**TASK ITEM:**
Retype the data below exactly; skip every image.
>>>
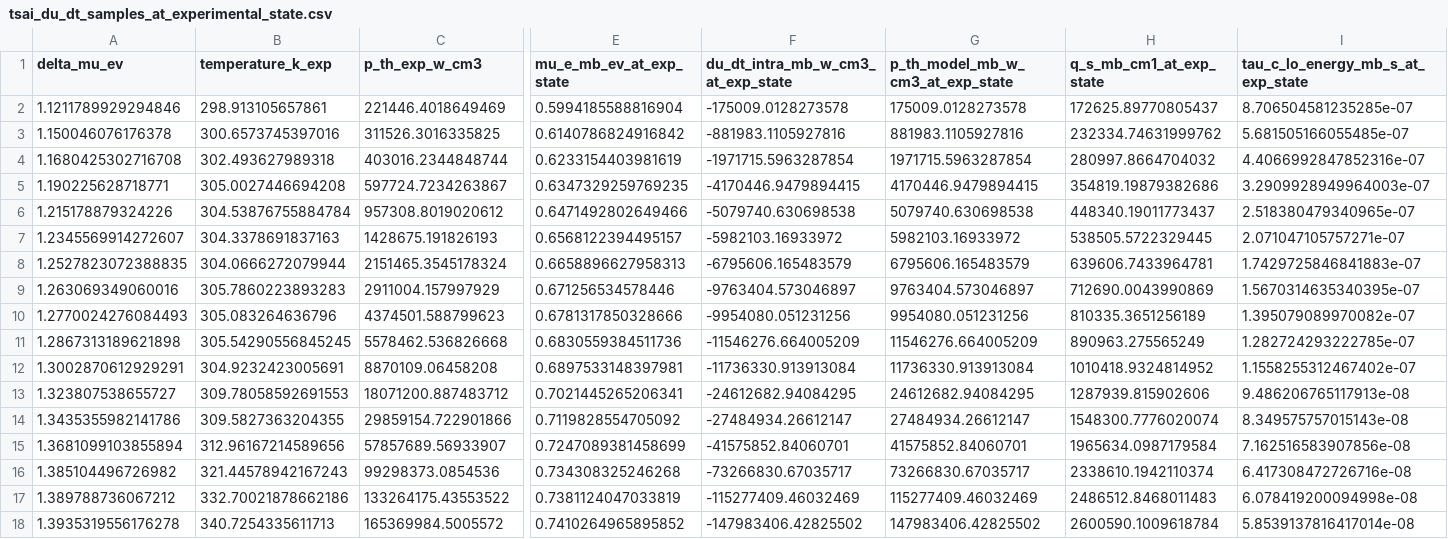
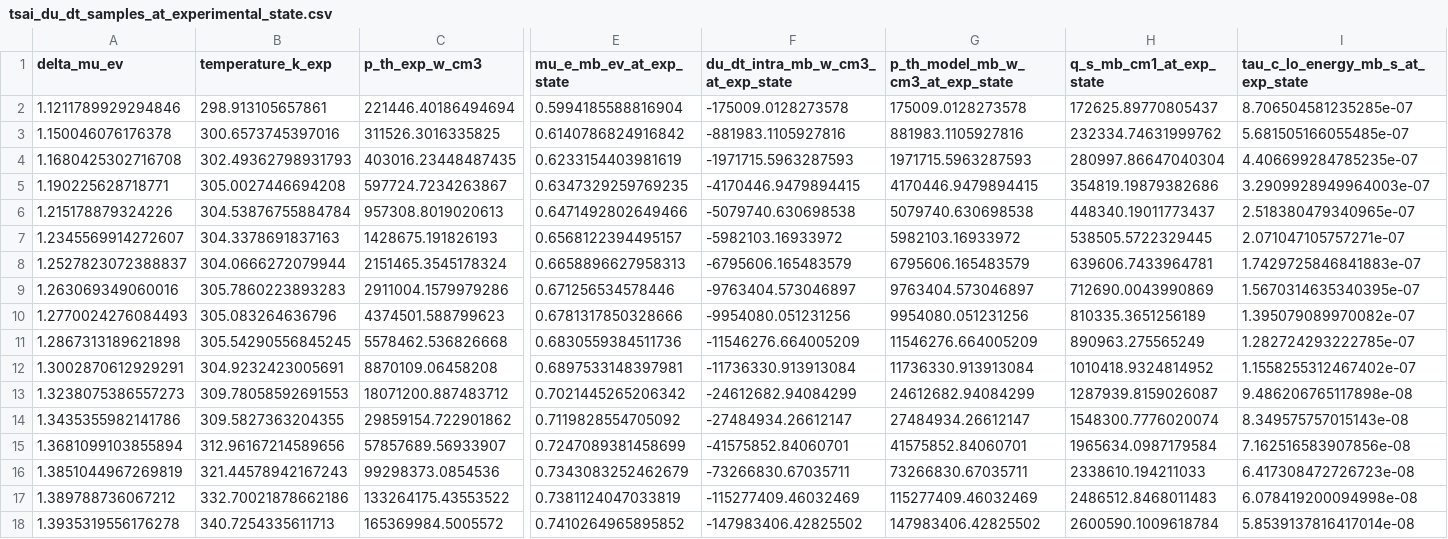
Before and after one commit to louis-yucchetti/Hot-Carrier-Solar-Cells, a CSV file: outputs/tsai_du_dt_samples_at_experimental_state.csv, drawn as a sheet; only a part is shown, gaps mark what is left out; removed rows and columns are numbered as before the commit, all else as after; rows hold the shown columns only; the diff covers the shown part only; the diff names each change by its address in the sheet, - before the commit and + after, or states it on an @@ line.

```diff
--- a/outputs/tsai_du_dt_samples_at_experimental_state.csv
+++ b/outputs/tsai_du_dt_samples_at_experimental_state.csv
-C2 (p_th_exp_w_cm3): 221446.4018649469
+C2 (p_th_exp_w_cm3): 221446.40186494694
-B4 (temperature_k_exp): 302.493627989318
+B4 (temperature_k_exp): 302.49362798931793
-C4 (p_th_exp_w_cm3): 403016.2344848744
+C4 (p_th_exp_w_cm3): 403016.23448487435
-F4: -1971715.5963287854
+F4: -1971715.5963287593
-G4 (p_th_model_mb_w_cm3_at_exp_state): 1971715.5963287854
+G4 (p_th_model_mb_w_cm3_at_exp_state): 1971715.5963287593
-H4 (q_s_mb_cm1_at_exp_state): 280997.8664704032
+H4 (q_s_mb_cm1_at_exp_state): 280997.86647040304
-I4: 4.4066992847852316e-07
+I4: 4.406699284785235e-07
-C6 (p_th_exp_w_cm3): 957308.8019020612
+C6 (p_th_exp_w_cm3): 957308.8019020613
-row 8: 1.2527823072388835 | 304.0666272079944 | 2151465.3545178324 | 0.6658896627958313 | -6795606.165483579 | 6795606.165483579 | 639606.7433964781 | 1.7429725846841883e-07
+row 8: 1.2527823072388837 | 304.0666272079944 | 2151465.3545178324 | 0.6658896627958313 | -6795606.165483579 | 6795606.165483579 | 639606.7433964781 | 1.7429725846841883e-07
-C9 (p_th_exp_w_cm3): 2911004.157997929
+C9 (p_th_exp_w_cm3): 2911004.1579979286
-A13 (delta_mu_ev): 1.323807538655727
+A13 (delta_mu_ev): 1.3238075386557273
-E13 (mu_e_mb_ev_at_exp_state): 0.7021445265206341
+E13 (mu_e_mb_ev_at_exp_state): 0.7021445265206342
-F13: -24612682.94084295
+F13: -24612682.94084299
-G13 (p_th_model_mb_w_cm3_at_exp_state): 24612682.94084295
+G13 (p_th_model_mb_w_cm3_at_exp_state): 24612682.94084299
-H13 (q_s_mb_cm1_at_exp_state): 1287939.815902606
+H13 (q_s_mb_cm1_at_exp_state): 1287939.8159026087
-I13: 9.486206765117913e-08
+I13: 9.486206765117898e-08
-C14 (p_th_exp_w_cm3): 29859154.722901866
+C14 (p_th_exp_w_cm3): 29859154.722901862
-A16 (delta_mu_ev): 1.385104496726982
+A16 (delta_mu_ev): 1.3851044967269819
-E16 (mu_e_mb_ev_at_exp_state): 0.734308325246268
+E16 (mu_e_mb_ev_at_exp_state): 0.7343083252462679
-F16: -73266830.67035717
+F16: -73266830.67035711
-G16 (p_th_model_mb_w_cm3_at_exp_state): 73266830.67035717
+G16 (p_th_model_mb_w_cm3_at_exp_state): 73266830.67035711
-H16 (q_s_mb_cm1_at_exp_state): 2338610.1942110374
+H16 (q_s_mb_cm1_at_exp_state): 2338610.194211033
-I16: 6.417308472726716e-08
+I16: 6.417308472726723e-08
```
Also changed, not shown: 21 edited cells elsewhere in this file, outputs/tsai_temperature_comparison.csv, 26 other files.
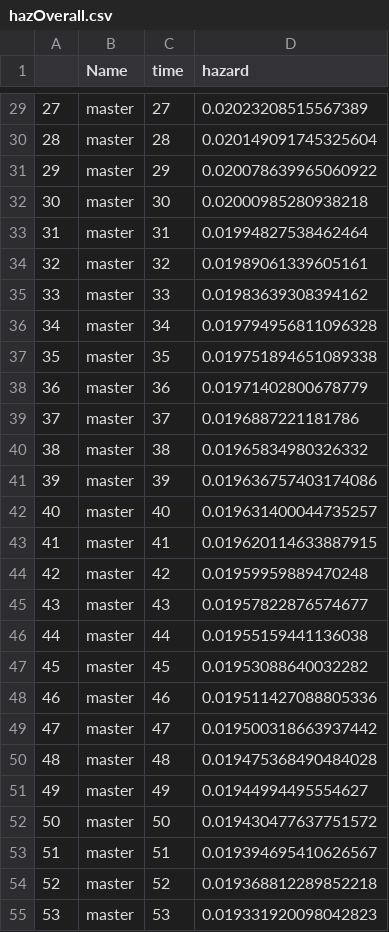
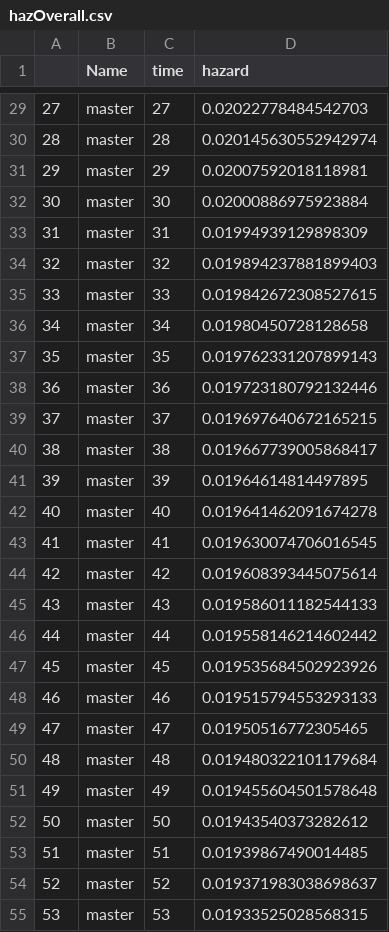
Before and after one commit to lmcluskie/dash-cricket, a CSV file: data/hazOverall.csv, drawn as a sheet; only a part is shown, gaps mark what is left out; the diff covers the shown part only.

```diff
--- a/data/hazOverall.csv
+++ b/data/hazOverall.csv
@@ -29,27 +29,27 @@
-27,master,27,0.02023208515567389
-28,master,28,0.020149091745325604
-29,master,29,0.020078639965060922
-30,master,30,0.02000985280938218
-31,master,31,0.01994827538462464
-32,master,32,0.01989061339605161
-33,master,33,0.01983639308394162
-34,master,34,0.019794956811096328
-35,master,35,0.019751894651089338
-36,master,36,0.01971402800678779
-37,master,37,0.0196887221181786
-38,master,38,0.01965834980326332
-39,master,39,0.019636757403174086
-40,master,40,0.019631400044735257
-41,master,41,0.019620114633887915
-42,master,42,0.01959959889470248
-43,master,43,0.01957822876574677
-44,master,44,0.01955159441136038
-45,master,45,0.01953088640032282
-46,master,46,0.019511427088805336
-47,master,47,0.019500318663937442
-48,master,48,0.019475368490484028
-49,master,49,0.01944994495554627
-50,master,50,0.019430477637751572
-51,master,51,0.019394695410626567
-52,master,52,0.019368812289852218
-53,master,53,0.019331920098042823
+27,master,27,0.02022778484542703
+28,master,28,0.020145630552942974
+29,master,29,0.02007592018118981
+30,master,30,0.02000886975923884
+31,master,31,0.01994939129898309
+32,master,32,0.019894237881899403
+33,master,33,0.019842672308527615
+34,master,34,0.01980450728128658
+35,master,35,0.019762331207899143
+36,master,36,0.019723180792132446
+37,master,37,0.019697640672165215
+38,master,38,0.019667739005868417
+39,master,39,0.01964614814497895
+40,master,40,0.019641462091674278
+41,master,41,0.019630074706016545
+42,master,42,0.019608393445075614
+43,master,43,0.019586011182544133
+44,master,44,0.019558146214602442
+45,master,45,0.019535684502923926
+46,master,46,0.019515794553293133
+47,master,47,0.01950516772305465
+48,master,48,0.019480322101179684
+49,master,49,0.019455604501578648
+50,master,50,0.01943540373282612
+51,master,51,0.01939867490014485
+52,master,52,0.019371983038698637
+53,master,53,0.01933525028568315
```
Also changed, not shown: 94 edited cells elsewhere in this file, data/hazMaster.csv, data/kmOverall.csv, 5 other files.
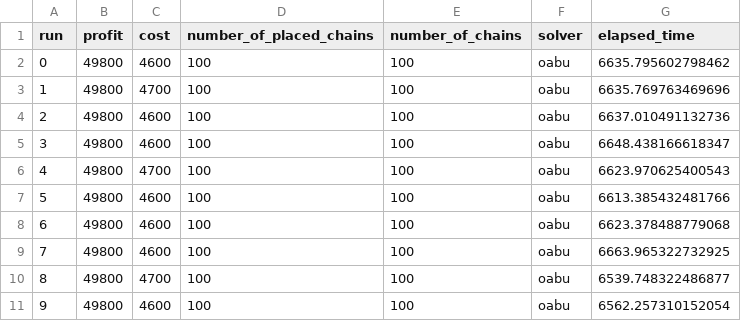
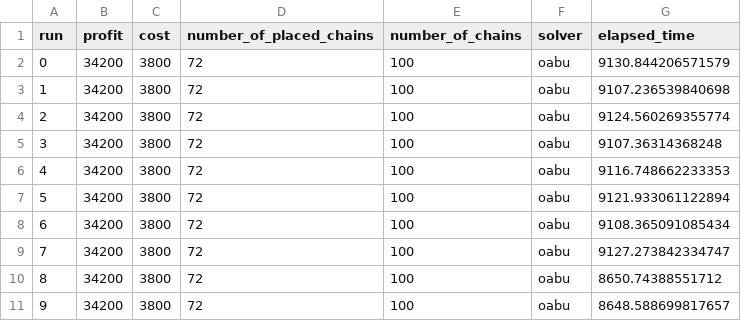
Before and after one commit to reinnet/jsd-mp, a CSV file: results/report/optimized-abu-with-k-6-100-chains.csv, drawn as a sheet.

Commit message:
feat: Update Reports

```diff
--- a/results/report/optimized-abu-with-k-6-100-chains.csv
+++ b/results/report/optimized-abu-with-k-6-100-chains.csv
@@ -1,11 +1,11 @@
 run,profit,cost,number_of_placed_chains,number_of_chains,solver,elapsed_time
-0,49800,4600,100,100,oabu,6635.795602798462
-1,49800,4700,100,100,oabu,6635.769763469696
-2,49800,4600,100,100,oabu,6637.010491132736
-3,49800,4600,100,100,oabu,6648.438166618347
-4,49800,4700,100,100,oabu,6623.970625400543
-5,49800,4600,100,100,oabu,6613.385432481766
-6,49800,4600,100,100,oabu,6623.378488779068
-7,49800,4600,100,100,oabu,6663.965322732925
-8,49800,4700,100,100,oabu,6539.748322486877
-9,49800,4600,100,100,oabu,6562.257310152054
+0,34200,3800,72,100,oabu,9130.844206571579
+1,34200,3800,72,100,oabu,9107.236539840698
+2,34200,3800,72,100,oabu,9124.560269355774
+3,34200,3800,72,100,oabu,9107.36314368248
+4,34200,3800,72,100,oabu,9116.748662233353
+5,34200,3800,72,100,oabu,9121.933061122894
+6,34200,3800,72,100,oabu,9108.365091085434
+7,34200,3800,72,100,oabu,9127.273842334747
+8,34200,3800,72,100,oabu,8650.74388551712
+9,34200,3800,72,100,oabu,8648.588699817657
```
Also changed, not shown: 4 other files.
<<<
**ANSWER SECTION:**
Before and after one commit to louis-yucchetti/Hot-Carrier-Solar-Cells, a CSV file: outputs/tsai_du_dt_samples_at_experimental_state.csv, drawn as a sheet; only a part is shown, gaps mark what is left out; removed rows and columns are numbered as before the commit, all else as after; rows hold the shown columns only; the diff covers the shown part only; the diff names each change by its address in the sheet, - before the commit and + after, or states it on an @@ line.

```diff
--- a/outputs/tsai_du_dt_samples_at_experimental_state.csv
+++ b/outputs/tsai_du_dt_samples_at_experimental_state.csv
-C2 (p_th_exp_w_cm3): 221446.4018649469
+C2 (p_th_exp_w_cm3): 221446.40186494694
-B4 (temperature_k_exp): 302.493627989318
+B4 (temperature_k_exp): 302.49362798931793
-C4 (p_th_exp_w_cm3): 403016.2344848744
+C4 (p_th_exp_w_cm3): 403016.23448487435
-F4: -1971715.5963287854
+F4: -1971715.5963287593
-G4 (p_th_model_mb_w_cm3_at_exp_state): 1971715.5963287854
+G4 (p_th_model_mb_w_cm3_at_exp_state): 1971715.5963287593
-H4 (q_s_mb_cm1_at_exp_state): 280997.8664704032
+H4 (q_s_mb_cm1_at_exp_state): 280997.86647040304
-I4: 4.4066992847852316e-07
+I4: 4.406699284785235e-07
-C6 (p_th_exp_w_cm3): 957308.8019020612
+C6 (p_th_exp_w_cm3): 957308.8019020613
-row 8: 1.2527823072388835 | 304.0666272079944 | 2151465.3545178324 | 0.6658896627958313 | -6795606.165483579 | 6795606.165483579 | 639606.7433964781 | 1.7429725846841883e-07
+row 8: 1.2527823072388837 | 304.0666272079944 | 2151465.3545178324 | 0.6658896627958313 | -6795606.165483579 | 6795606.165483579 | 639606.7433964781 | 1.7429725846841883e-07
-C9 (p_th_exp_w_cm3): 2911004.157997929
+C9 (p_th_exp_w_cm3): 2911004.1579979286
-A13 (delta_mu_ev): 1.323807538655727
+A13 (delta_mu_ev): 1.3238075386557273
-E13 (mu_e_mb_ev_at_exp_state): 0.7021445265206341
+E13 (mu_e_mb_ev_at_exp_state): 0.7021445265206342
-F13: -24612682.94084295
+F13: -24612682.94084299
-G13 (p_th_model_mb_w_cm3_at_exp_state): 24612682.94084295
+G13 (p_th_model_mb_w_cm3_at_exp_state): 24612682.94084299
-H13 (q_s_mb_cm1_at_exp_state): 1287939.815902606
+H13 (q_s_mb_cm1_at_exp_state): 1287939.8159026087
-I13: 9.486206765117913e-08
+I13: 9.486206765117898e-08
-C14 (p_th_exp_w_cm3): 29859154.722901866
+C14 (p_th_exp_w_cm3): 29859154.722901862
-A16 (delta_mu_ev): 1.385104496726982
+A16 (delta_mu_ev): 1.3851044967269819
-E16 (mu_e_mb_ev_at_exp_state): 0.734308325246268
+E16 (mu_e_mb_ev_at_exp_state): 0.7343083252462679
-F16: -73266830.67035717
+F16: -73266830.67035711
-G16 (p_th_model_mb_w_cm3_at_exp_state): 73266830.67035717
+G16 (p_th_model_mb_w_cm3_at_exp_state): 73266830.67035711
-H16 (q_s_mb_cm1_at_exp_state): 2338610.1942110374
+H16 (q_s_mb_cm1_at_exp_state): 2338610.194211033
-I16: 6.417308472726716e-08
+I16: 6.417308472726723e-08
```
Also changed, not shown: 21 edited cells elsewhere in this file, outputs/tsai_temperature_comparison.csv, 26 other files.
Before and after one commit to lmcluskie/dash-cricket, a CSV file: data/hazOverall.csv, drawn as a sheet; only a part is shown, gaps mark what is left out; the diff covers the shown part only.

```diff
--- a/data/hazOverall.csv
+++ b/data/hazOverall.csv
@@ -29,27 +29,27 @@
-27,master,27,0.02023208515567389
-28,master,28,0.020149091745325604
-29,master,29,0.020078639965060922
-30,master,30,0.02000985280938218
-31,master,31,0.01994827538462464
-32,master,32,0.01989061339605161
-33,master,33,0.01983639308394162
-34,master,34,0.019794956811096328
-35,master,35,0.019751894651089338
-36,master,36,0.01971402800678779
-37,master,37,0.0196887221181786
-38,master,38,0.01965834980326332
-39,master,39,0.019636757403174086
-40,master,40,0.019631400044735257
-41,master,41,0.019620114633887915
-42,master,42,0.01959959889470248
-43,master,43,0.01957822876574677
-44,master,44,0.01955159441136038
-45,master,45,0.01953088640032282
-46,master,46,0.019511427088805336
-47,master,47,0.019500318663937442
-48,master,48,0.019475368490484028
-49,master,49,0.01944994495554627
-50,master,50,0.019430477637751572
-51,master,51,0.019394695410626567
-52,master,52,0.019368812289852218
-53,master,53,0.019331920098042823
+27,master,27,0.02022778484542703
+28,master,28,0.020145630552942974
+29,master,29,0.02007592018118981
+30,master,30,0.02000886975923884
+31,master,31,0.01994939129898309
+32,master,32,0.019894237881899403
+33,master,33,0.019842672308527615
+34,master,34,0.01980450728128658
+35,master,35,0.019762331207899143
+36,master,36,0.019723180792132446
+37,master,37,0.019697640672165215
+38,master,38,0.019667739005868417
+39,master,39,0.01964614814497895
+40,master,40,0.019641462091674278
+41,master,41,0.019630074706016545
+42,master,42,0.019608393445075614
+43,master,43,0.019586011182544133
+44,master,44,0.019558146214602442
+45,master,45,0.019535684502923926
+46,master,46,0.019515794553293133
+47,master,47,0.01950516772305465
+48,master,48,0.019480322101179684
+49,master,49,0.019455604501578648
+50,master,50,0.01943540373282612
+51,master,51,0.01939867490014485
+52,master,52,0.019371983038698637
+53,master,53,0.01933525028568315
```
Also changed, not shown: 94 edited cells elsewhere in this file, data/hazMaster.csv, data/kmOverall.csv, 5 other files.
Before and after one commit to reinnet/jsd-mp, a CSV file: results/report/optimized-abu-with-k-6-100-chains.csv, drawn as a sheet.

Commit message:
feat: Update Reports

```diff
--- a/results/report/optimized-abu-with-k-6-100-chains.csv
+++ b/results/report/optimized-abu-with-k-6-100-chains.csv
@@ -1,11 +1,11 @@
 run,profit,cost,number_of_placed_chains,number_of_chains,solver,elapsed_time
-0,49800,4600,100,100,oabu,6635.795602798462
-1,49800,4700,100,100,oabu,6635.769763469696
-2,49800,4600,100,100,oabu,6637.010491132736
-3,49800,4600,100,100,oabu,6648.438166618347
-4,49800,4700,100,100,oabu,6623.970625400543
-5,49800,4600,100,100,oabu,6613.385432481766
-6,49800,4600,100,100,oabu,6623.378488779068
-7,49800,4600,100,100,oabu,6663.965322732925
-8,49800,4700,100,100,oabu,6539.748322486877
-9,49800,4600,100,100,oabu,6562.257310152054
+0,34200,3800,72,100,oabu,9130.844206571579
+1,34200,3800,72,100,oabu,9107.236539840698
+2,34200,3800,72,100,oabu,9124.560269355774
+3,34200,3800,72,100,oabu,9107.36314368248
+4,34200,3800,72,100,oabu,9116.748662233353
+5,34200,3800,72,100,oabu,9121.933061122894
+6,34200,3800,72,100,oabu,9108.365091085434
+7,34200,3800,72,100,oabu,9127.273842334747
+8,34200,3800,72,100,oabu,8650.74388551712
+9,34200,3800,72,100,oabu,8648.588699817657
```
Also changed, not shown: 4 other files.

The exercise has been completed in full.